What she doesn't enjoy, in spite of her yarn affinity, is when I loom over her, especially if I begin needling her about whatever she's reading. What can I say; not everyone appreciates my warped sense of humor. She would prefer that I go upstairs and weave some stories of my own instead.
And it's a good time for it, because April is National Poetry Month. For those who tremble in fear at the mention of poetry, it may seem that Eliot's initial analysis was correct. (Analyzing his initials ... T.S.: Terrifying Stuff) Not all of poetry is such an inhospitable Waste Land.
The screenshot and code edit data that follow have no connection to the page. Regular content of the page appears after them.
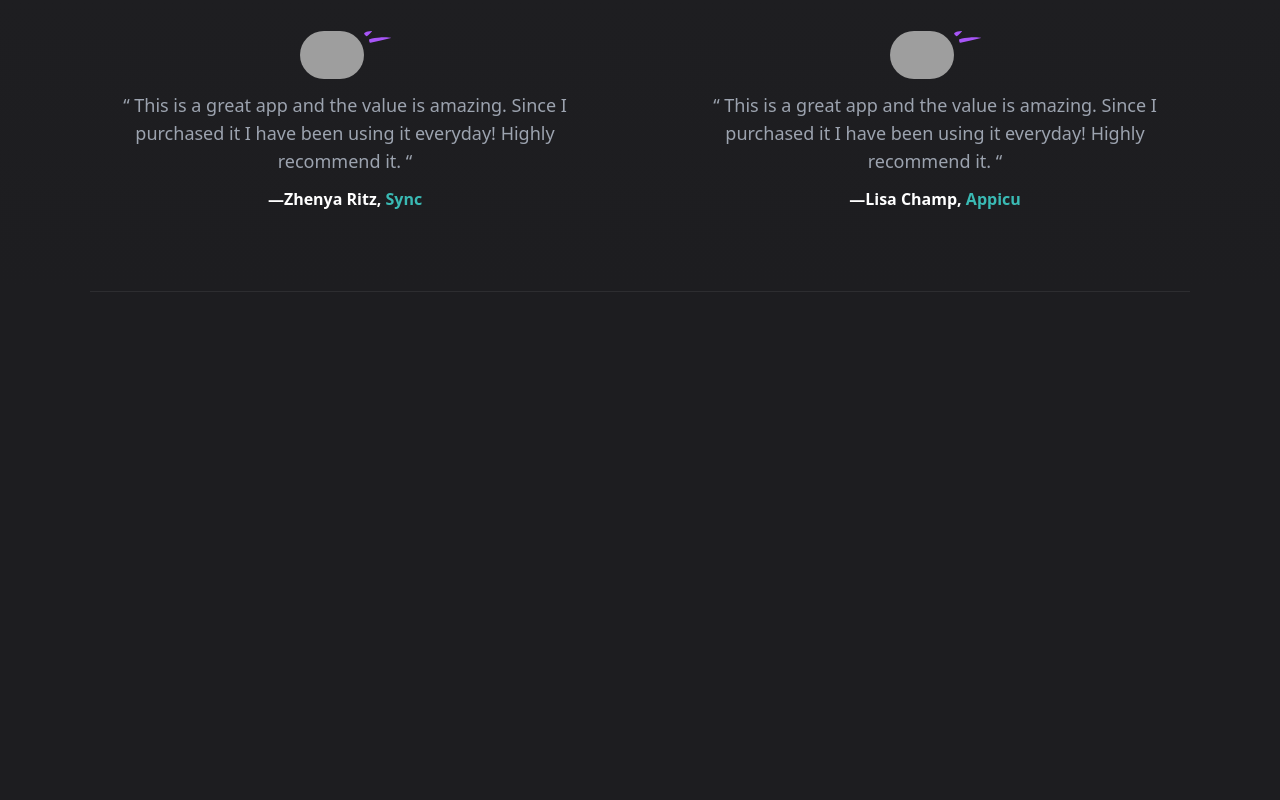
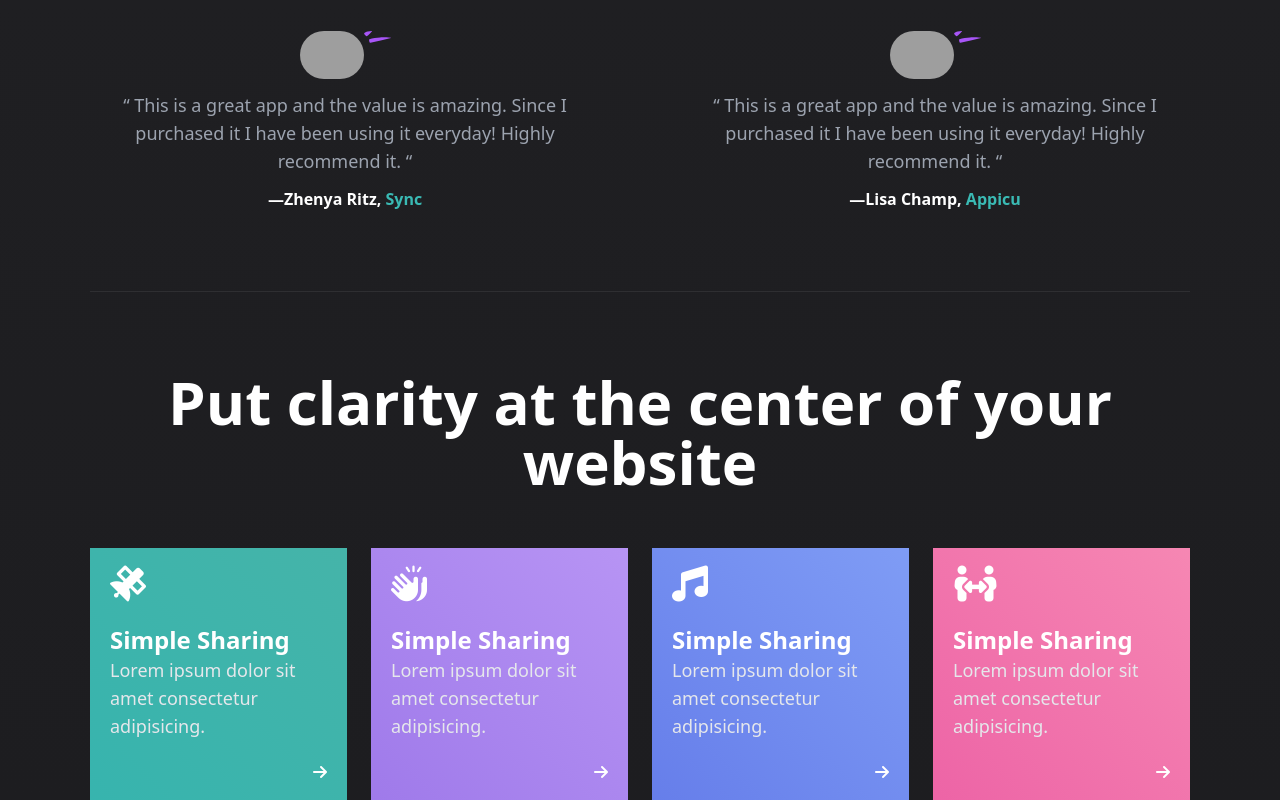
Before and after one commit to DrZiMo/cruip-website, a website: page src/index.html in a window 1280 px wide. Shown: the part 5329-6129 px from the top of the page. Before the commit the page ends 5701 px from the top, so only its background shows below. Drawn offline with Linux system fonts and the light colour scheme; grey boxes are pictures that could not be loaded.

Commit message:
finished the clarity part

```diff
--- a/src/index.html
+++ b/src/index.html
@@ -451,6 +451,76 @@
         <div class="w-[1100px] mx-auto">
             <div class="divider w-full h-[1px] bg-slight_white my-20"></div>
         </div>
+
+        <!-- clarity section -->
+        <div class="clarity-section">
+            <div class="section-title text-center mx-auto mb-14">
+                <div class="title text-6xl font-bold text-white mx-40">Put clarity at the center of your website</div>
+            </div>
+
+            <div class="cards grid grid-cols-4 gap-6 w-[1100px] mx-auto">
+                <div
+                    class="card text-white bg-gradient-to-tr from-[#37b4ae] to-[#45b4a9] flex flex-col gap-5 px-5 py-4">
+                    <div class="icon text-4xl">
+                        <i class="fa-solid fa-satellite"></i>
+                    </div>
+                    <div class="text">
+                        <div class="card-title font-bold text-2xl">Simple Sharing</div>
+                        <div class="card-content text-gray-200 text-lg">Lorem ipsum dolor sit amet consectetur
+                            adipisicing.
+                        </div>
+                    </div>
+                    <div class="right-icon text-right">
+                        <i class="fa-solid fa-arrow-right"></i>
+                    </div>
+                </div>
+                <div
+                    class="card text-white bg-gradient-to-tr from-[#9f7aea] to-[#b794f4] flex flex-col gap-5 px-5 py-4">
+                    <div class="icon text-4xl">
+                        <i class="fa-solid fa-hands-clapping"></i>
+                    </div>
+                    <div class="text">
+                        <div class="card-title font-bold text-2xl">Simple Sharing</div>
+                        <div class="card-content text-gray-200 text-lg">Lorem ipsum dolor sit amet consectetur
+                            adipisicing.
+                        </div>
+                    </div>
+                    <div class="right-icon text-right">
+                        <i class="fa-solid fa-arrow-right"></i>
+                    </div>
+                </div>
+                <div
+                    class="card text-white bg-gradient-to-tr from-[#667eea] to-[#7f9cf5] flex flex-col gap-5 px-5 py-4">
+                    <div class="icon text-4xl">
+                        <i class="fa-solid fa-music"></i>
+                    </div>
+                    <div class="text">
+                        <div class="card-title font-bold text-2xl">Simple Sharing</div>
+                        <div class="card-content text-gray-200 text-lg">Lorem ipsum dolor sit amet consectetur
+                            adipisicing.
+                        </div>
+                    </div>
+                    <div class="right-icon text-right">
+                        <i class="fa-solid fa-arrow-right"></i>
+                    </div>
+                </div>
+                <div
+                    class="card text-white bg-gradient-to-tr from-[#ed64a6] to-[#f687b3] flex flex-col gap-5 px-5 py-4">
+                    <div class="icon text-4xl">
+                        <i class="fa-solid fa-people-arrows"></i>
+                    </div>
+                    <div class="text">
+                        <div class="card-title font-bold text-2xl">Simple Sharing</div>
+                        <div class="card-content text-gray-200 text-lg">Lorem ipsum dolor sit amet consectetur
+                            adipisicing.
+                        </div>
+                    </div>
+                    <div class="right-icon text-right">
+                        <i class="fa-solid fa-arrow-right"></i>
+                    </div>
+                </div>
+            </div>
+        </div>
     </div>
 </body>
 
```
Also changed, not shown: src/output.css.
There are as many kinds of poetry as there are of movies, and you rarely hear someone say, "Oh, I don't really like movies." But you do sometimes hear people say, "Oh, I don't really like poetry." Or even "Oh, I don't really like when Seth puts words in my mouth." The point that I am making here is this:
A poem or a movie is
Because people like different types of movies, and while I may not understand why a movie about a Hangover would need to be made at all, let alone require a sequel, apparently many people enjoy that sort of thing. But even if the worst series of novels of the century is made into a film franchise (I'm looking at you, sparkly glampires and stalker-loving protagonists), it would not diminish my enthusiasm for high-brow intellectual films where mutants with metal claws and laser beam eyes fight against flying magnetic men and magical juggernauts.
Which I guess goes to prove the old saying, one man's flying magnetic mutant is another man's sparkly vampire. Or possibly there was something about poisoned meat; I never actually listened to the old sayings very carefully.
But I listen to poetry carefully, and for this month, that will have to be good enough. My head filled with windowside ravens, red wheelbarrows, burning tigers, and brave Viking warriors, it occurs to me that over the years, the world's poets have probably spun even more yarns than the world's weavers.
But I don't want to knit-pick.
Seth Brown is a humor writer whose longest poem is a line-by-line translation of the first five books of the Bible into rhyming couplets, From God To Verse. His shortest poem explores existentialism: "I sigh." His work appears weekly in the Transcript, and weakly on RisingPun.com.